Exercise prompt
Using the material below, count the lines that contain the word "title" and report the number only.

═════ Data listing ═════

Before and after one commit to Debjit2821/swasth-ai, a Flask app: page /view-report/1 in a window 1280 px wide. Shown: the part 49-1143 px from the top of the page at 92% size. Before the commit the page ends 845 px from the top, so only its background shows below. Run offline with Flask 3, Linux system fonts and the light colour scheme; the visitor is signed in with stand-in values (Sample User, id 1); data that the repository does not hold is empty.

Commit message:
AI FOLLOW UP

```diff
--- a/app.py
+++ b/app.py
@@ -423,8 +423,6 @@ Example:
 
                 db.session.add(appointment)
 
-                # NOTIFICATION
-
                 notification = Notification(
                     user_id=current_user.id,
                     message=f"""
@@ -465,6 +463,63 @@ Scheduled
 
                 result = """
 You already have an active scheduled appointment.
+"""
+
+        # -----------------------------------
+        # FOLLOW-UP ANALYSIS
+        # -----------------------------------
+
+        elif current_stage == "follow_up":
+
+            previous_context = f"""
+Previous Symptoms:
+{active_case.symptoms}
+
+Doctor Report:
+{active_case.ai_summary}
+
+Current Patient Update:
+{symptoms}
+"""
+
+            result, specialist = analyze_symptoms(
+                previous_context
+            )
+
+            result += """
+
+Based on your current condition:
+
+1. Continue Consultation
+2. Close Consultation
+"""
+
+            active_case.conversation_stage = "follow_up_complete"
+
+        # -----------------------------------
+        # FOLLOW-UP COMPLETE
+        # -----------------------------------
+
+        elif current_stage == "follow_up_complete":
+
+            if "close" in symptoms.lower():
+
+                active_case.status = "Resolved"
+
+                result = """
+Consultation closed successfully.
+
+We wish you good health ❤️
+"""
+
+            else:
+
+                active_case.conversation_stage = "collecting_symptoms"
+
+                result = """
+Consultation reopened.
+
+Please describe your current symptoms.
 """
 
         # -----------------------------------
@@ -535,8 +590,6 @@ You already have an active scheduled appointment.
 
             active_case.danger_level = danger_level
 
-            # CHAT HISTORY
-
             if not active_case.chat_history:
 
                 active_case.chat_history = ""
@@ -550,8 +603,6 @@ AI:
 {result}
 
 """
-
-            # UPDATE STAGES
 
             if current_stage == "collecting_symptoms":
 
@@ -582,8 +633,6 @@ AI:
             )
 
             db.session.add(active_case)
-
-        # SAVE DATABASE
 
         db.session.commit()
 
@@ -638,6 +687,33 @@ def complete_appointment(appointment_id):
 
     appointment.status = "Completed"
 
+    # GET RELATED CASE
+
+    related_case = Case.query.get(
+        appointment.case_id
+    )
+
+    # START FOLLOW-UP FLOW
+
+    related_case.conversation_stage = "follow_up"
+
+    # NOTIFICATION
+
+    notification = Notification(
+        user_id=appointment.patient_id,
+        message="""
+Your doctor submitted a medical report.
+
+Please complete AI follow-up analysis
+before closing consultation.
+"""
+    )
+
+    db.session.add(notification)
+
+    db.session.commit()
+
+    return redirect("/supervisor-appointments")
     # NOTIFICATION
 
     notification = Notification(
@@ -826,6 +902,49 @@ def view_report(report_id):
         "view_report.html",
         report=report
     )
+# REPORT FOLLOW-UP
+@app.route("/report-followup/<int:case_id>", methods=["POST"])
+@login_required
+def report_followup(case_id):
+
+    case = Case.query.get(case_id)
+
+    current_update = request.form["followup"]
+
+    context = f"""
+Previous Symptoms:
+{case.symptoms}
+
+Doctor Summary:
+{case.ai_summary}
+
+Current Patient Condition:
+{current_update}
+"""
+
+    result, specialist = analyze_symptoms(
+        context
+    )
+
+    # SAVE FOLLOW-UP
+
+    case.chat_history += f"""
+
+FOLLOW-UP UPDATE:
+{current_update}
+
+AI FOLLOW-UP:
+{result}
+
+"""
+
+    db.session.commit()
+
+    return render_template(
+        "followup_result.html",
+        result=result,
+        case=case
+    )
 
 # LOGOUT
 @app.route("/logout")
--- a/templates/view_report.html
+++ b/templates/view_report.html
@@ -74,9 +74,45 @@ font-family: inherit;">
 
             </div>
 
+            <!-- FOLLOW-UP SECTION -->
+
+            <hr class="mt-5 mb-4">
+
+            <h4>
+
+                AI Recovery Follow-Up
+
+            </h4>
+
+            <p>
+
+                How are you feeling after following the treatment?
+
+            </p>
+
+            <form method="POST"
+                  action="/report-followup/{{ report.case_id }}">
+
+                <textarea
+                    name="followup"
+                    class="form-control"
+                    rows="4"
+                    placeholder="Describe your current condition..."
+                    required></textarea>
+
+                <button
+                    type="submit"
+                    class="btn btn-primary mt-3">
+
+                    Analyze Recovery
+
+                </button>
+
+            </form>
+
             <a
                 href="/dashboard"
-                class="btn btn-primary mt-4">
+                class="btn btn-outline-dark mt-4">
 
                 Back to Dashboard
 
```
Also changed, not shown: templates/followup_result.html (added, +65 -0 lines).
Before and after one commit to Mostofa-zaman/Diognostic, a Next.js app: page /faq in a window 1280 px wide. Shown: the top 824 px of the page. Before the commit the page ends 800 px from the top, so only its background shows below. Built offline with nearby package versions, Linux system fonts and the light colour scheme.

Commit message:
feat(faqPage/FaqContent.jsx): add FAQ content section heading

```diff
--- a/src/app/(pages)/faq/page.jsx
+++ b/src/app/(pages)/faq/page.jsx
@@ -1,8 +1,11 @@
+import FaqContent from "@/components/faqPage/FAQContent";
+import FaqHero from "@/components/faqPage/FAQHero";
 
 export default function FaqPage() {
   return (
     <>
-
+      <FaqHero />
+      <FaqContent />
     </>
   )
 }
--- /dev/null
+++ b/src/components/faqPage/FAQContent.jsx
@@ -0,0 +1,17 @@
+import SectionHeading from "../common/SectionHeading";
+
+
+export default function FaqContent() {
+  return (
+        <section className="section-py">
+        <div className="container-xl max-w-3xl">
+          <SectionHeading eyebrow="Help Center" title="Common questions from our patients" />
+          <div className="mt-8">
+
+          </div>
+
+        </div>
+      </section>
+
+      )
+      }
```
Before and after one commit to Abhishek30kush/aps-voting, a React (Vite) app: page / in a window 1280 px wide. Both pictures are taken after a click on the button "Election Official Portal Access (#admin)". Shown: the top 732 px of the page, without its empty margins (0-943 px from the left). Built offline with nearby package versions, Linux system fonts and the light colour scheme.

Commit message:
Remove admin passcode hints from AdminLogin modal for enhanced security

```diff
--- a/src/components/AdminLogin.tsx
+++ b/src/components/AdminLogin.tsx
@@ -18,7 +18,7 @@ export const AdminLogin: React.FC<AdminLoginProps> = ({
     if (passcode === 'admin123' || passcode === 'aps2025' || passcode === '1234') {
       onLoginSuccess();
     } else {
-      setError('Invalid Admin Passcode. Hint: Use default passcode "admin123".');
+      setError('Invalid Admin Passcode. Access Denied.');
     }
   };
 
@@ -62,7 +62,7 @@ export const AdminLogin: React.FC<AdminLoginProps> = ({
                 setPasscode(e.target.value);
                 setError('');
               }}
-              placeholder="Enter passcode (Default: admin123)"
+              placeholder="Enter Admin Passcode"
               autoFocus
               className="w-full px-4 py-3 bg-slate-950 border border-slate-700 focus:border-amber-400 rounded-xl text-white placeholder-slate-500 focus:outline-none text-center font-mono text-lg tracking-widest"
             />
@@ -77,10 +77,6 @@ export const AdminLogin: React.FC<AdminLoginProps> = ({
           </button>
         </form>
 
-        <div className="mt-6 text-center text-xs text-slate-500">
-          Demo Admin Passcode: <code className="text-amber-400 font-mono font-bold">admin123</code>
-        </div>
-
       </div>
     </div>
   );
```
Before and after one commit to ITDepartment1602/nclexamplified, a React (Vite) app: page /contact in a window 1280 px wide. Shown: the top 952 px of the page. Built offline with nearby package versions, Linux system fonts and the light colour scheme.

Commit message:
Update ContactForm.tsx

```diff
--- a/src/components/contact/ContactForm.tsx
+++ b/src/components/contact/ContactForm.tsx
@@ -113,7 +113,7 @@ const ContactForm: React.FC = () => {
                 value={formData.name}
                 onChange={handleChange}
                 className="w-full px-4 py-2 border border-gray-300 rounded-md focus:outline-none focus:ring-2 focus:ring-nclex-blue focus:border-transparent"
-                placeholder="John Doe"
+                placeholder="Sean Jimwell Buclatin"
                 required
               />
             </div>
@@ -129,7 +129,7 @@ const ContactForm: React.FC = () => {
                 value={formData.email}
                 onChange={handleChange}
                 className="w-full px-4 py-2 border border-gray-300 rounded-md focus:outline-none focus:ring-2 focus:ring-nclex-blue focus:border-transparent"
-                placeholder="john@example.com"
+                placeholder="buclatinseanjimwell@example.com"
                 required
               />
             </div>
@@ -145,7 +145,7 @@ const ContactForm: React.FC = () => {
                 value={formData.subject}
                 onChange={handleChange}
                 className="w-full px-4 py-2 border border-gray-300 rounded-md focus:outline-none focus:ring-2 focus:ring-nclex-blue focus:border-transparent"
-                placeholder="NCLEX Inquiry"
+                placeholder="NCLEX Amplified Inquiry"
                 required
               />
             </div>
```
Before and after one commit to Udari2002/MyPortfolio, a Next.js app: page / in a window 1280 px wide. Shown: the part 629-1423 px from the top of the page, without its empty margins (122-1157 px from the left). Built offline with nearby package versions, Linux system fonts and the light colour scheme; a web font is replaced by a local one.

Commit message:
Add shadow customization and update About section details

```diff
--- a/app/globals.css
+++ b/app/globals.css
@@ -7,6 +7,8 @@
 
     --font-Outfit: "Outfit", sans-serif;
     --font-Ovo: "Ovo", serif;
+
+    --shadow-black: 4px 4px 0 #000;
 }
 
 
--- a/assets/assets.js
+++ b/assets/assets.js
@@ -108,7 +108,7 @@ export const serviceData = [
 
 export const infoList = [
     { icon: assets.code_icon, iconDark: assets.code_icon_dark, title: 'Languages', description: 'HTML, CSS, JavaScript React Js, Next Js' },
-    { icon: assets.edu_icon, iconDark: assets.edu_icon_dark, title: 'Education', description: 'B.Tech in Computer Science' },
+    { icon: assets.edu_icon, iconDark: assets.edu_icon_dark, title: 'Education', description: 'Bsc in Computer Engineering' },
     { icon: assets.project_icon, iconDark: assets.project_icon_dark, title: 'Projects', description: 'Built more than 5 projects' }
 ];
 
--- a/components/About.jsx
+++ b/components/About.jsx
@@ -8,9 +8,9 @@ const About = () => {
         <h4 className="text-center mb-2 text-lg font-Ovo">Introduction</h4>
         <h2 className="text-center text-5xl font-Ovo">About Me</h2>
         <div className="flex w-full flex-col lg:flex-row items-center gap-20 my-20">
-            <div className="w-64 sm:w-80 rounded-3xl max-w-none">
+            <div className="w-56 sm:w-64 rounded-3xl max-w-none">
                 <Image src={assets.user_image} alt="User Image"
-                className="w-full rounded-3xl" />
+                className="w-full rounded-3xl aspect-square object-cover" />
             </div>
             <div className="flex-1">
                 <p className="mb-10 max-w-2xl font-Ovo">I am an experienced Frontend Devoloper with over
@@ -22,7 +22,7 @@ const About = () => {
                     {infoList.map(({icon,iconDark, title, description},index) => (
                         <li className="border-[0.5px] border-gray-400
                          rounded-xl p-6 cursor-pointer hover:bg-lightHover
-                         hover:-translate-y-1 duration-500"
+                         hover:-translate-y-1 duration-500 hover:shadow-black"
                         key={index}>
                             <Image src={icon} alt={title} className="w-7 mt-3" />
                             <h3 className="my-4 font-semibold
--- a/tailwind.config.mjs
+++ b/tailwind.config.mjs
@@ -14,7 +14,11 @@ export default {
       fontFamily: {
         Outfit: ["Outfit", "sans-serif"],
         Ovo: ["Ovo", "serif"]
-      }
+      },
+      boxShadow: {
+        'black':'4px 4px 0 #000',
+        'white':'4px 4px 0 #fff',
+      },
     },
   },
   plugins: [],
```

═════

Expected answer
7